-------- Entries supplied --------

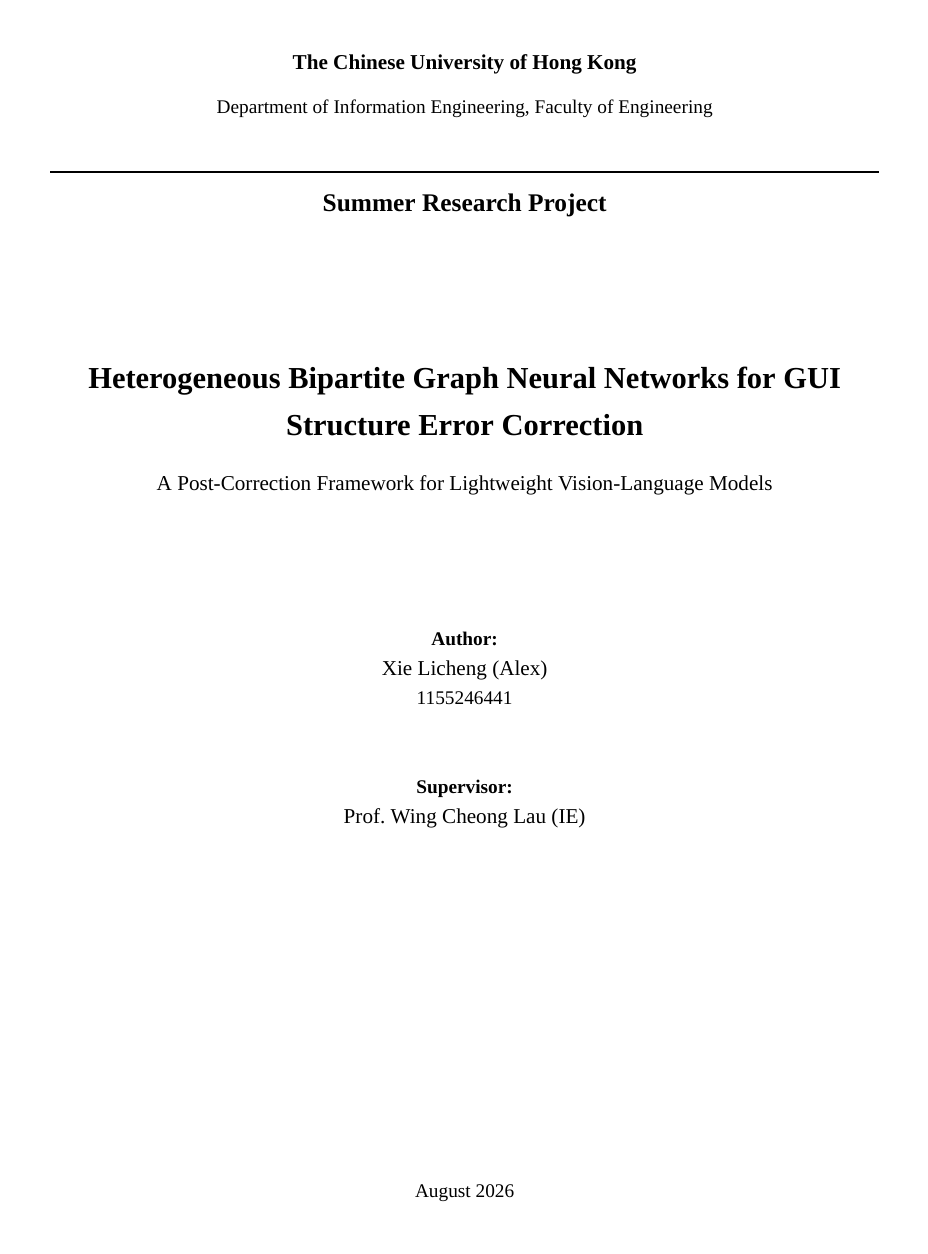
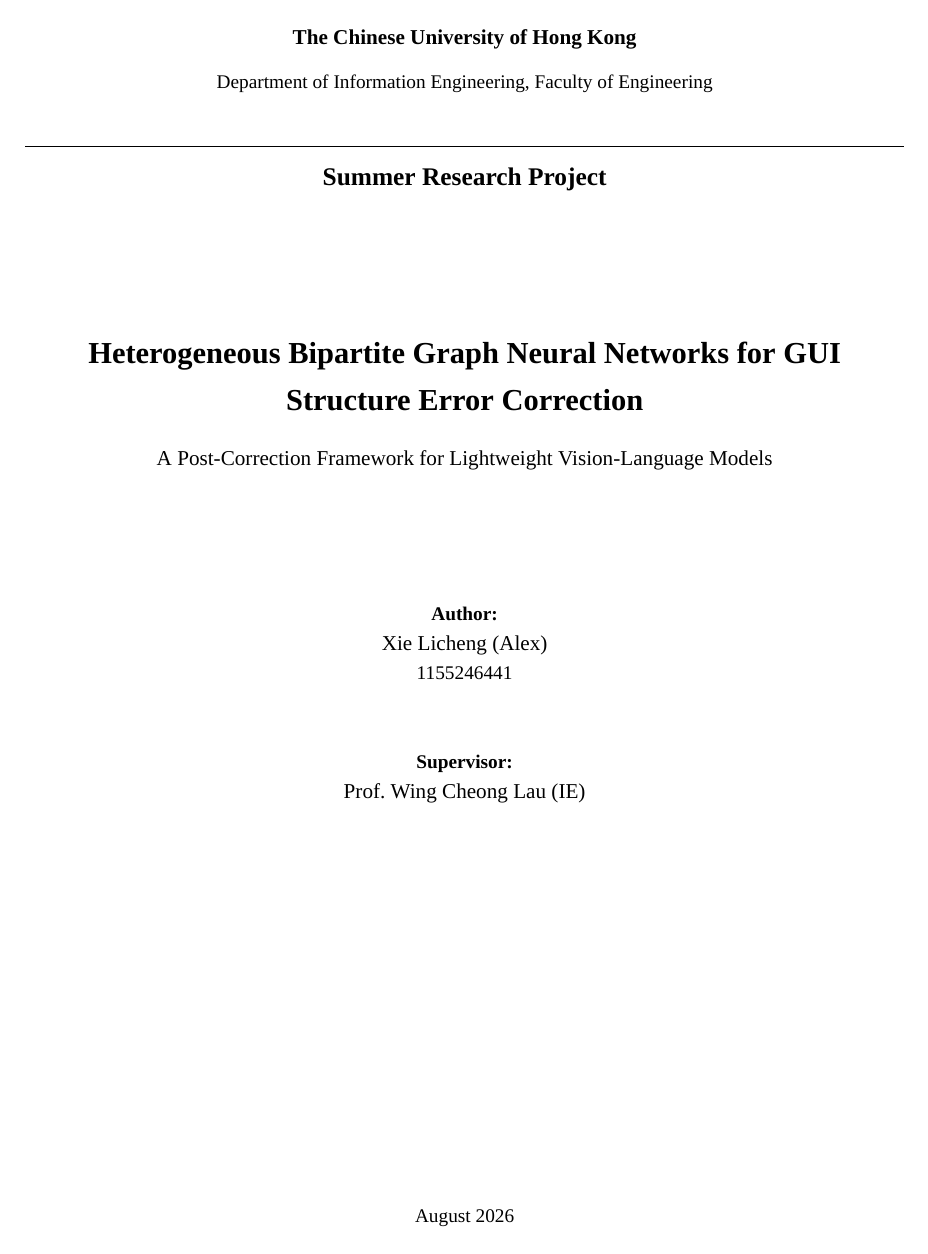
Before and after one commit to mrtsels/bipartite-gnn-gui, a LaTeX paper (report/main.tex): page 1 of 15 before the commit and page 1 of 14 after it. Compiled offline with XeLaTeX; a missing font is replaced by an installed copy or a similar font.

Commit message:
report: compress page margins by 0.5cm (1in -> 2.04cm)
15 pages -> 14; zero overfull; tables still span the reduced text width

```diff
--- a/report/main.tex
+++ b/report/main.tex
@@ -20,7 +20,8 @@
 \setmainfont{Times New Roman}
 % Monospace for code identifiers (fontspec: \ttdefault override is TU-incompatible)
 \setmonofont{Courier New}
-\usepackage[margin=1in]{geometry}
+% Margins: 1in = 2.54cm, reduced by 0.5cm on all sides -> 2.04cm
+\usepackage[margin=2.04cm]{geometry}
 \usepackage{setspace}
 \onehalfspacing
 % Numbered citations: [1], [2], ... in text and reference list
```
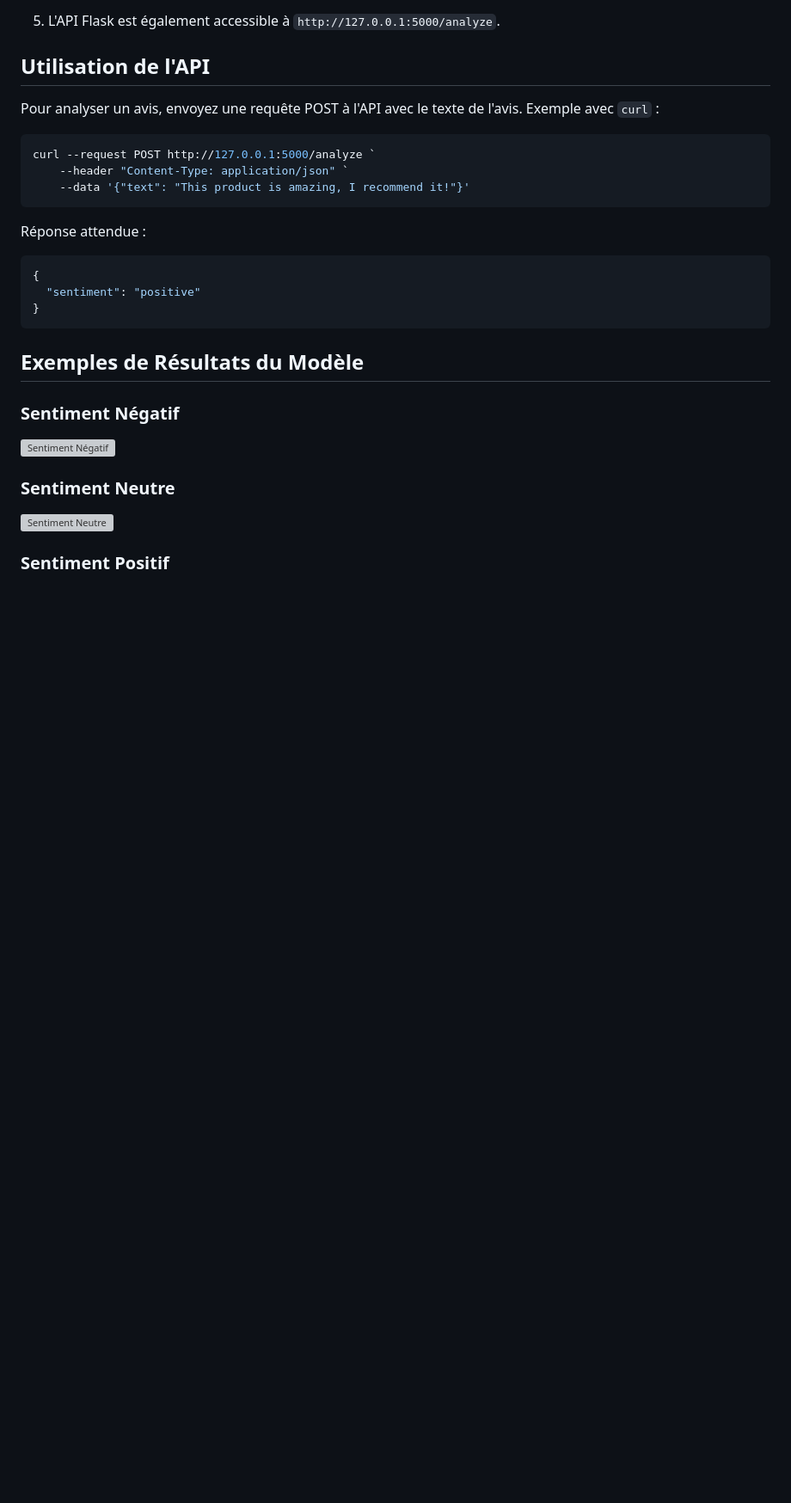
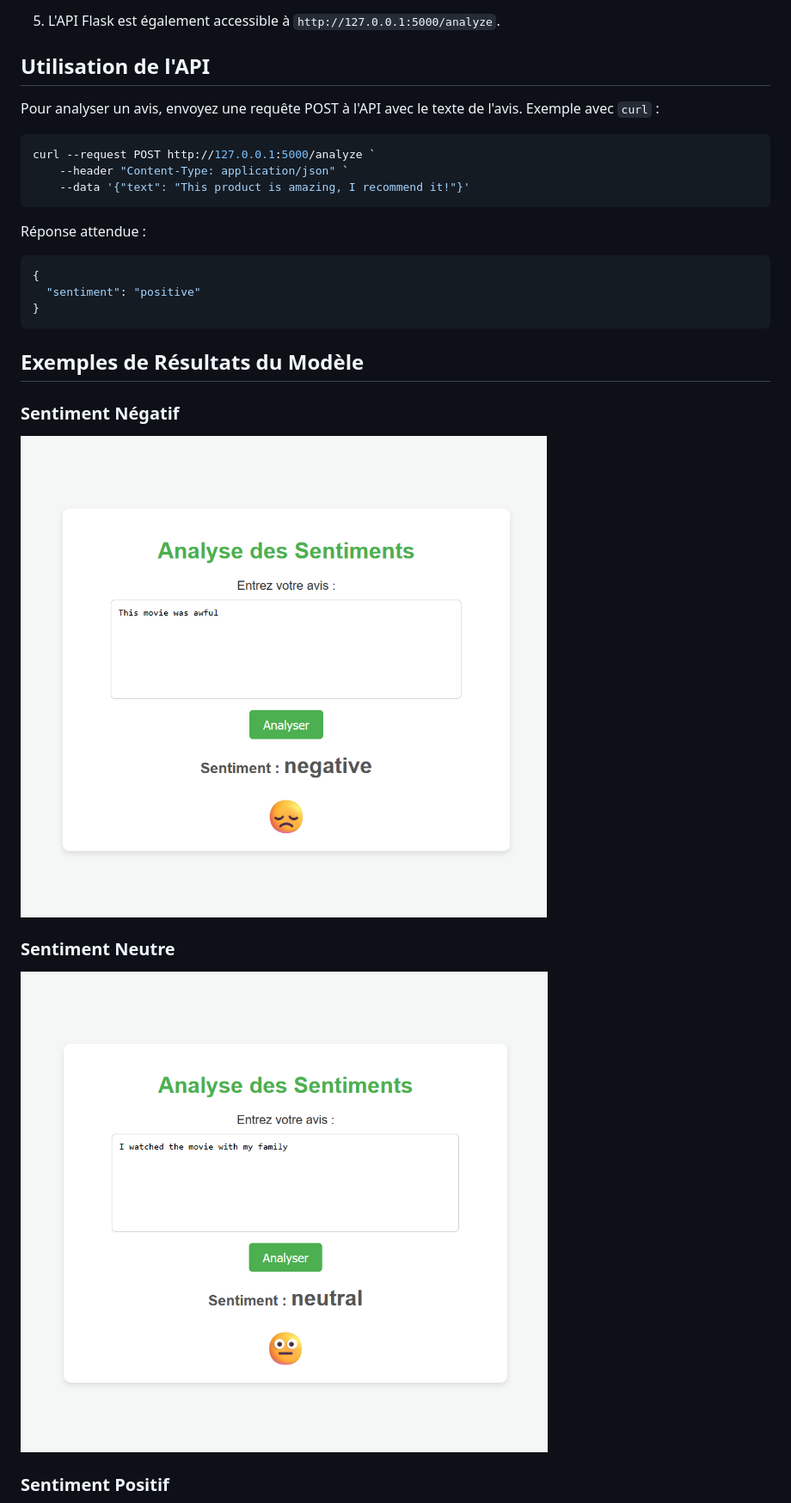
Before and after one commit to manal-herradi/SentimentAnalyzer-, a Markdown page: README.md, the part around one of its changes. Shown at 86% size. Rendered like a GitHub page; blank space fills up the shorter version; grey boxes are pictures that could not be loaded.

```diff
--- a/README.md
+++ b/README.md
@@ -76,9 +76,9 @@ Réponse attendue :
 
 ### Sentiment Négatif
 
-![Sentiment Négatif](/negative.png)
+![Sentiment Négatif](ScreenShots/negative.png)
 
 ### Sentiment Neutre
-![Sentiment Neutre](/Neutral.png)
+![Sentiment Neutre](ScreenShots/Neutral.png)
 
 ### Sentiment Positif
```
Also changed, not shown: other parts of README.md (+1 -1 lines).
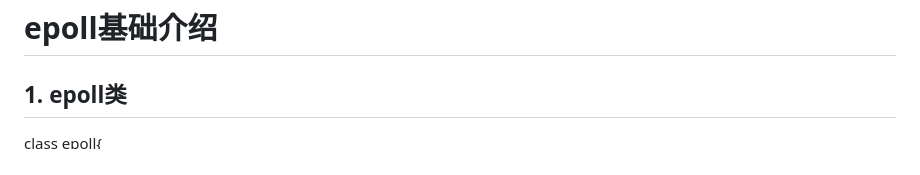
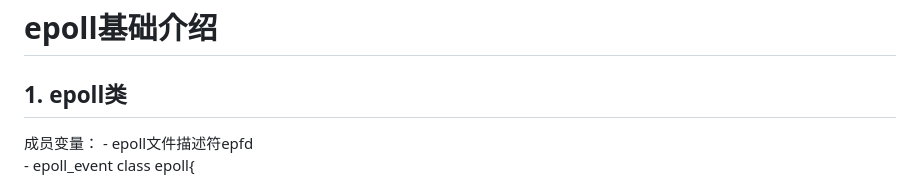
Before and after one commit to letgoat/MyWebServer, a Markdown page: 笔记.md, the part around one of its changes. Rendered like a GitHub page.

```diff
--- a/day03/笔记.md
+++ b/笔记.md
@@ -1,5 +1,8 @@
 # epoll基础介绍
 ## 1. epoll类
+成员变量：
+    - epoll文件描述符epfd
+    - epoll_event
 class epoll{
 private:
     int epfd;
```
Also changed, not shown: other parts of 笔记.md (+21 -2 lines), image.png (added), 14 other files.
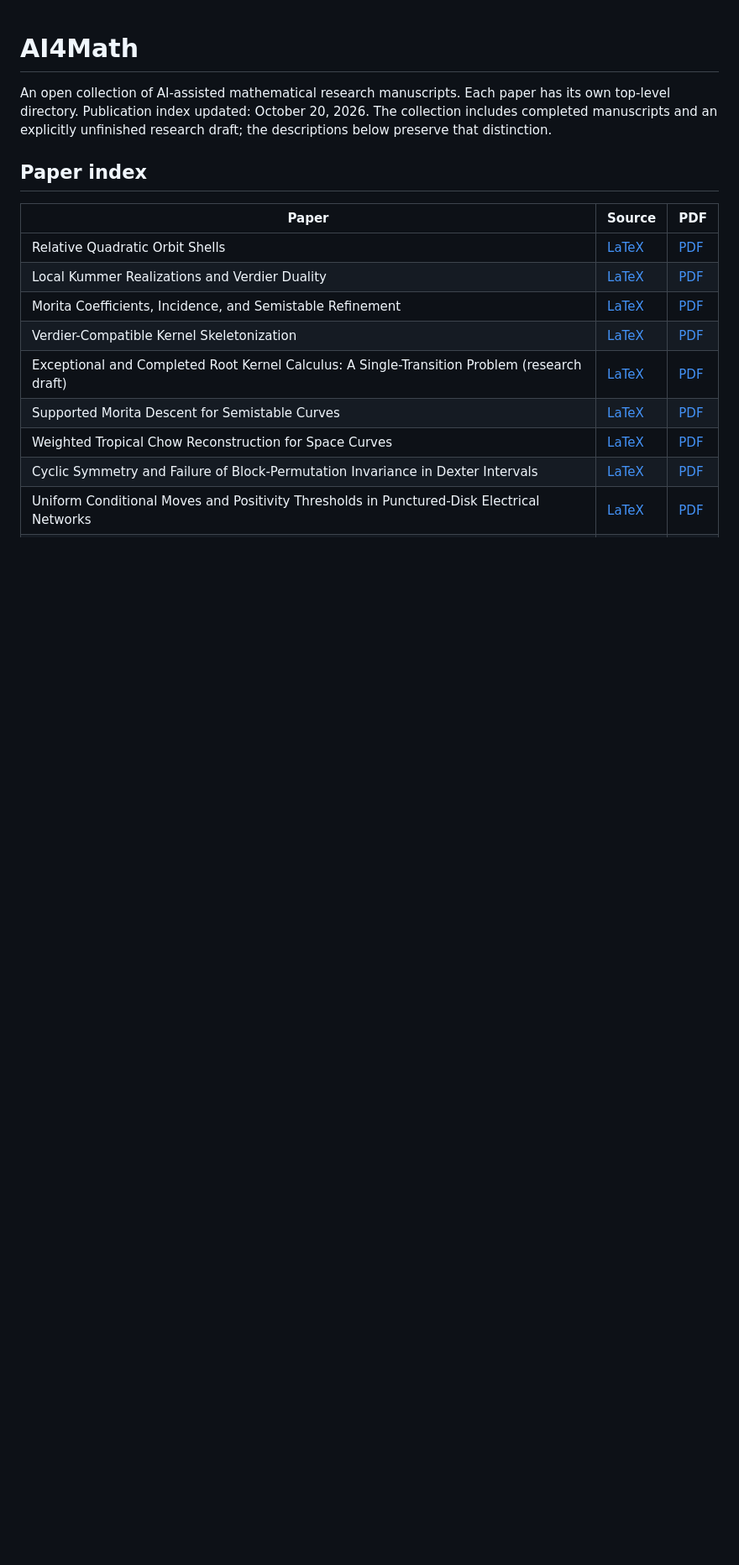
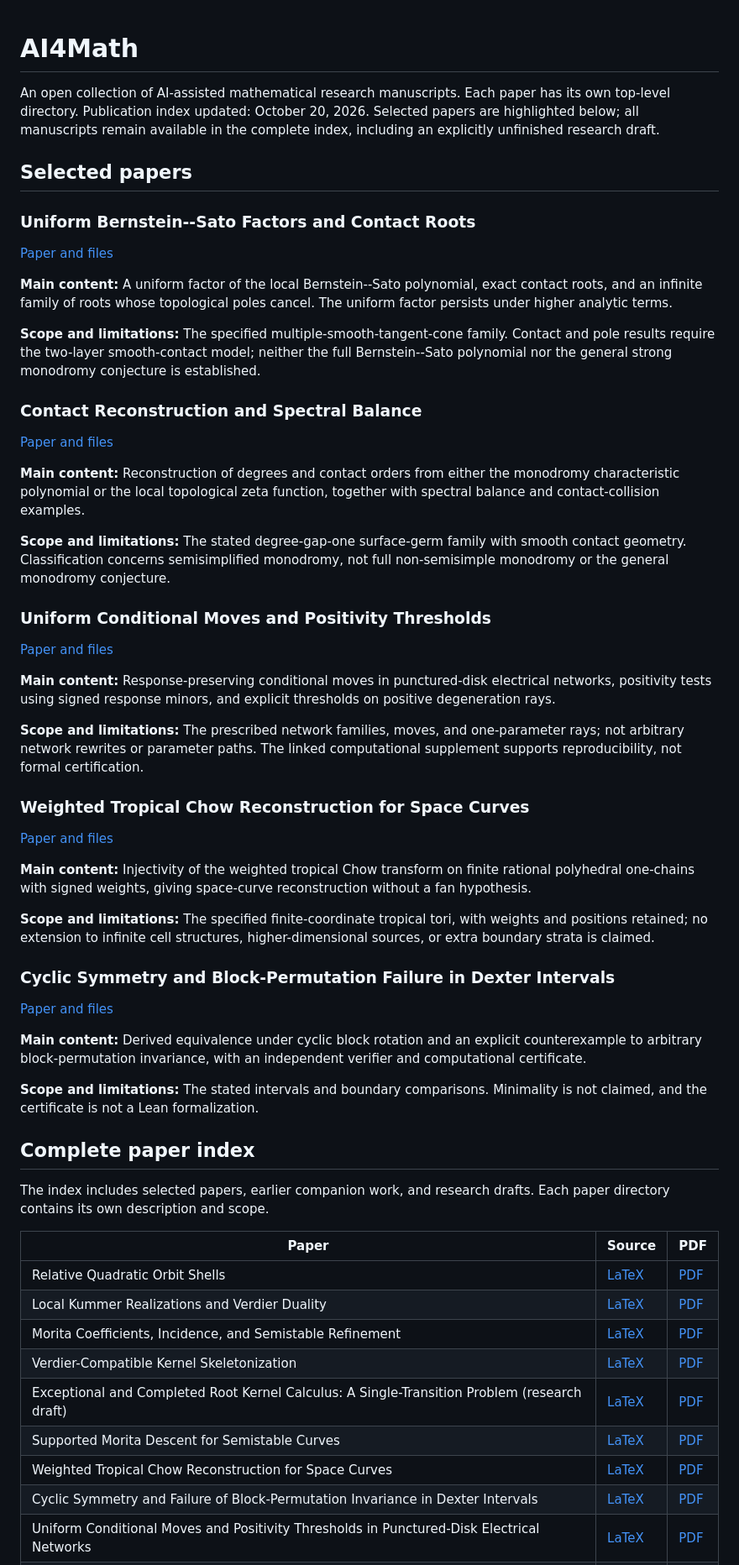
Before and after one commit to weiruanj-code/AI4Math, a Markdown page: README.md, the part around one of its changes. Shown at 84% size. GitHub-like rendering; blank space fills up the shorter version.

```diff
--- a/README.md
+++ b/README.md
@@ -2,10 +2,76 @@
 
 An open collection of AI-assisted mathematical research manuscripts. Each paper
 has its own top-level directory. Publication index updated: October 20, 2026.
-The collection includes completed manuscripts and an explicitly unfinished
-research draft; the descriptions below preserve that distinction.
+Selected papers are highlighted below; all manuscripts remain available in the
+complete index, including an explicitly unfinished research draft.
 
-## Paper index
+## Selected papers
+
+### Uniform Bernstein--Sato Factors and Contact Roots
+
+[Paper and files](bernstein_sato_contact_roots/README.md)
+
+**Main content:** A uniform factor of the local Bernstein--Sato polynomial,
+exact contact roots, and an infinite family of roots whose topological poles
+cancel. The uniform factor persists under higher analytic terms.
+
+**Scope and limitations:** The specified multiple-smooth-tangent-cone family.
+Contact and pole results require the two-layer smooth-contact model; neither
+the full Bernstein--Sato polynomial nor the general strong monodromy
+conjecture is established.
+
+### Contact Reconstruction and Spectral Balance
+
+[Paper and files](monodromy_actual_poles/README.md)
+
+**Main content:** Reconstruction of degrees and contact orders from either
+the monodromy characteristic polynomial or the local topological zeta
+function, together with spectral balance and contact-collision examples.
+
+**Scope and limitations:** The stated degree-gap-one surface-germ family
+with smooth contact geometry. Classification concerns semisimplified
+monodromy, not full non-semisimple monodromy or the general monodromy conjecture.
+
+### Uniform Conditional Moves and Positivity Thresholds
+
+[Paper and files](punctured_disk_conditional_moves/README.md)
+
+**Main content:** Response-preserving conditional moves in punctured-disk
+electrical networks, positivity tests using signed response minors, and
+explicit thresholds on positive degeneration rays.
+
+**Scope and limitations:** The prescribed network families, moves, and
+one-parameter rays; not arbitrary network rewrites or parameter paths.
+The linked computational supplement supports reproducibility, not formal
+certification.
+
+### Weighted Tropical Chow Reconstruction for Space Curves
+
+[Paper and files](tropical_chow_reconstruction/README.md)
+
+**Main content:** Injectivity of the weighted tropical Chow transform on
+finite rational polyhedral one-chains with signed weights, giving space-curve
+reconstruction without a fan hypothesis.
+
+**Scope and limitations:** The specified finite-coordinate tropical tori,
+with weights and positions retained; no extension to infinite cell structures,
+higher-dimensional sources, or extra boundary strata is claimed.
+
+### Cyclic Symmetry and Block-Permutation Failure in Dexter Intervals
+
+[Paper and files](dexter_block_permutation/README.md)
+
+**Main content:** Derived equivalence under cyclic block rotation and an
+explicit counterexample to arbitrary block-permutation invariance, with an
+independent verifier and computational certificate.
+
+**Scope and limitations:** The stated intervals and boundary comparisons.
+Minimality is not claimed, and the certificate is not a Lean formalization.
+
+## Complete paper index
+
+The index includes selected papers, earlier companion work, and research drafts.
+Each paper directory contains its own description and scope.
 
 | Paper | Source | PDF |
 | --- | --- | --- |
```
Also changed, not shown: other parts of README.md (+8 -140 lines).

--------

Please print the lines above exactly, beginning at the first line of the entries and ending at the line holding "Also changed, not shown: other parts of README.md (+1", and leave the pictures out.

Before and after one commit to mrtsels/bipartite-gnn-gui, a LaTeX paper (report/main.tex): page 1 of 15 before the commit and page 1 of 14 after it. Compiled offline with XeLaTeX; a missing font is replaced by an installed copy or a similar font.

Commit message:
report: compress page margins by 0.5cm (1in -> 2.04cm)
15 pages -> 14; zero overfull; tables still span the reduced text width

```diff
--- a/report/main.tex
+++ b/report/main.tex
@@ -20,7 +20,8 @@
 \setmainfont{Times New Roman}
 % Monospace for code identifiers (fontspec: \ttdefault override is TU-incompatible)
 \setmonofont{Courier New}
-\usepackage[margin=1in]{geometry}
+% Margins: 1in = 2.54cm, reduced by 0.5cm on all sides -> 2.04cm
+\usepackage[margin=2.04cm]{geometry}
 \usepackage{setspace}
 \onehalfspacing
 % Numbered citations: [1], [2], ... in text and reference list
```
Before and after one commit to manal-herradi/SentimentAnalyzer-, a Markdown page: README.md, the part around one of its changes. Shown at 86% size. Rendered like a GitHub page; blank space fills up the shorter version; grey boxes are pictures that could not be loaded.

```diff
--- a/README.md
+++ b/README.md
@@ -76,9 +76,9 @@ Réponse attendue :
 
 ### Sentiment Négatif
 
-![Sentiment Négatif](/negative.png)
+![Sentiment Négatif](ScreenShots/negative.png)
 
 ### Sentiment Neutre
-![Sentiment Neutre](/Neutral.png)
+![Sentiment Neutre](ScreenShots/Neutral.png)
 
 ### Sentiment Positif
```
Also changed, not shown: other parts of README.md (+1 -1 lines).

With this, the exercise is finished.